--- TASK MATERIAL Enclosed Below ---
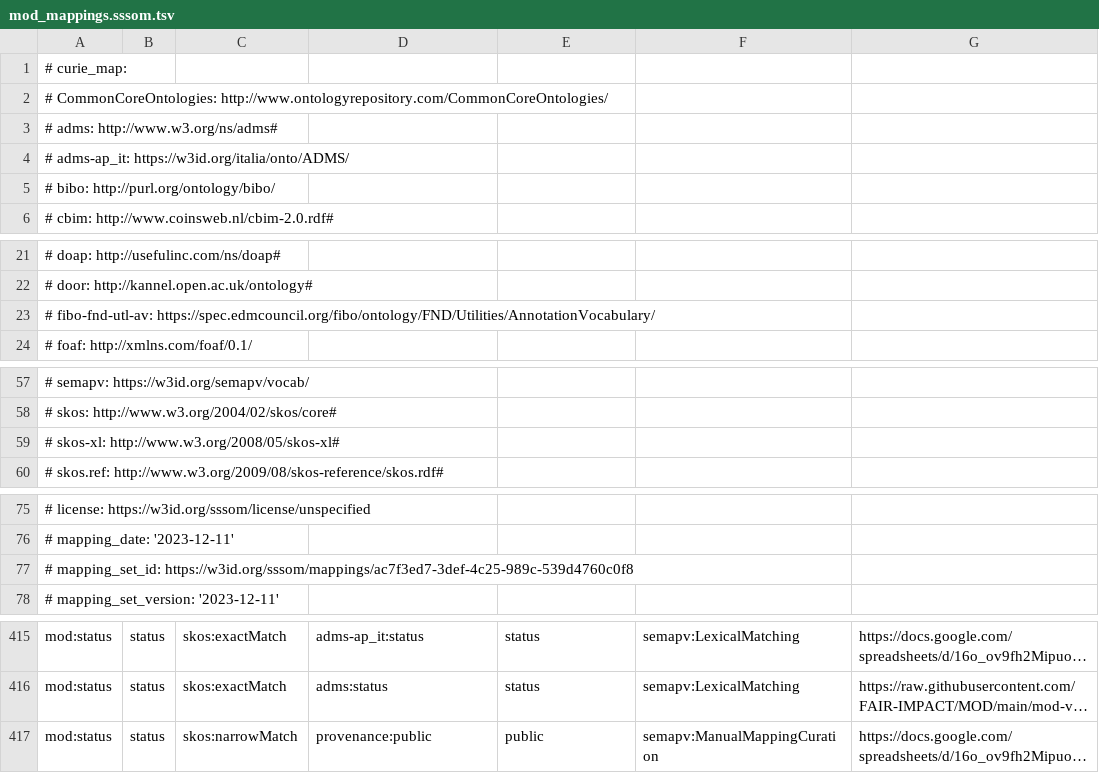
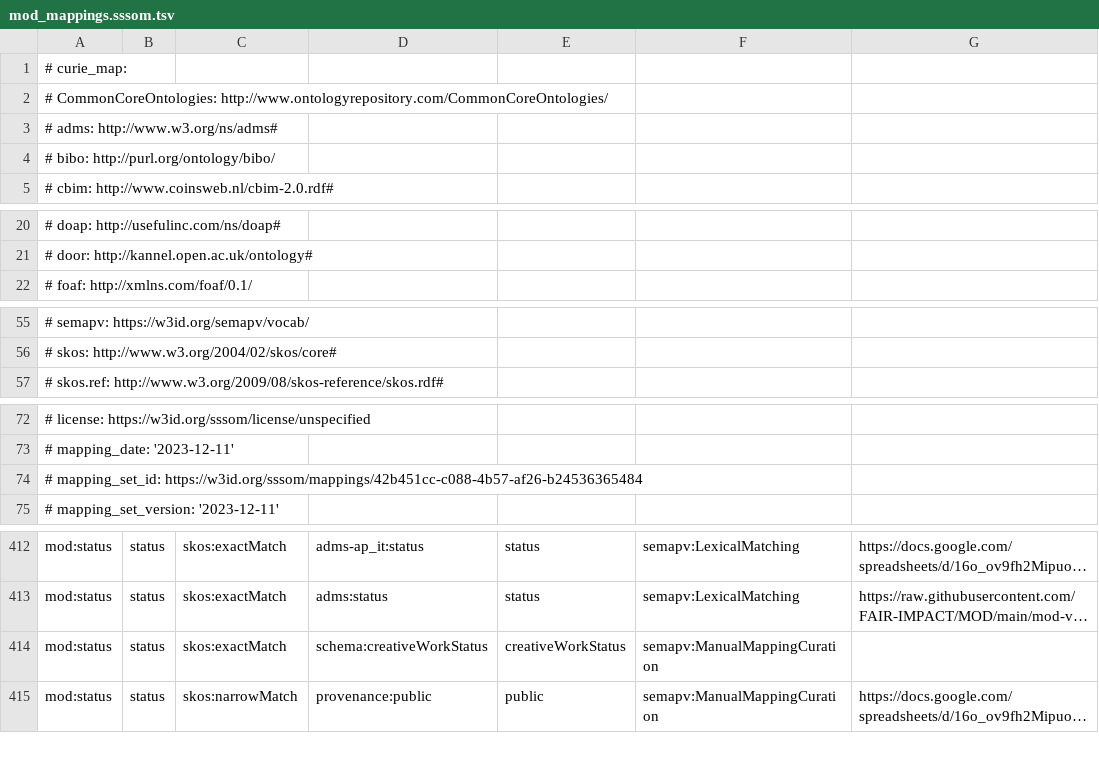
Before and after one commit to FAIR-IMPACT/MOD-mappings, a TSV file: mappings/mod_mappings.sssom.tsv, drawn as a sheet; only a part is shown, gaps mark what is left out; long unchanged cells end in …; removed rows and columns are numbered as before the commit, all else as after; the diff names each change by its address in the sheet, - before the commit and + after, or states it on an @@ line.

```diff
--- a/mappings/mod_mappings.sssom.tsv
+++ b/mappings/mod_mappings.sssom.tsv
-row 4: # adms-ap_it: https://w3id.org/italia/onto/ADMS/
-row 23: # fibo-fnd-utl-av: https://spec.edmcouncil.org/fibo/ontology/FND/Utilities/AnnotationVocabulary/
-row 59: # skos-xl: http://www.w3.org/2008/05/skos-xl#
-A74: # mapping_set_id: https://w3id.org/sssom/mappings/ac7f3ed7-3def-4c25-989c-539d4760c0f8
+A74: # mapping_set_id: https://w3id.org/sssom/mappings/42b451cc-c088-4b57-af26-b24536365484
+row 414: mod:status | status | skos:exactMatch | schema:creativeWorkStatus | creativeWorkStatus | semapv:ManualMappingCuration
```
Also changed, not shown: sources/mod_mappings.tsv, 1 other file.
--- End of Enclosed TASK MATERIAL ---
Restate the data above word for word. Skip every picture.

Before and after one commit to FAIR-IMPACT/MOD-mappings, a TSV file: mappings/mod_mappings.sssom.tsv, drawn as a sheet; only a part is shown, gaps mark what is left out; long unchanged cells end in …; removed rows and columns are numbered as before the commit, all else as after; the diff names each change by its address in the sheet, - before the commit and + after, or states it on an @@ line.

```diff
--- a/mappings/mod_mappings.sssom.tsv
+++ b/mappings/mod_mappings.sssom.tsv
-row 4: # adms-ap_it: https://w3id.org/italia/onto/ADMS/
-row 23: # fibo-fnd-utl-av: https://spec.edmcouncil.org/fibo/ontology/FND/Utilities/AnnotationVocabulary/
-row 59: # skos-xl: http://www.w3.org/2008/05/skos-xl#
-A74: # mapping_set_id: https://w3id.org/sssom/mappings/ac7f3ed7-3def-4c25-989c-539d4760c0f8
+A74: # mapping_set_id: https://w3id.org/sssom/mappings/42b451cc-c088-4b57-af26-b24536365484
+row 414: mod:status | status | skos:exactMatch | schema:creativeWorkStatus | creativeWorkStatus | semapv:ManualMappingCuration
```
Also changed, not shown: sources/mod_mappings.tsv, 1 other file.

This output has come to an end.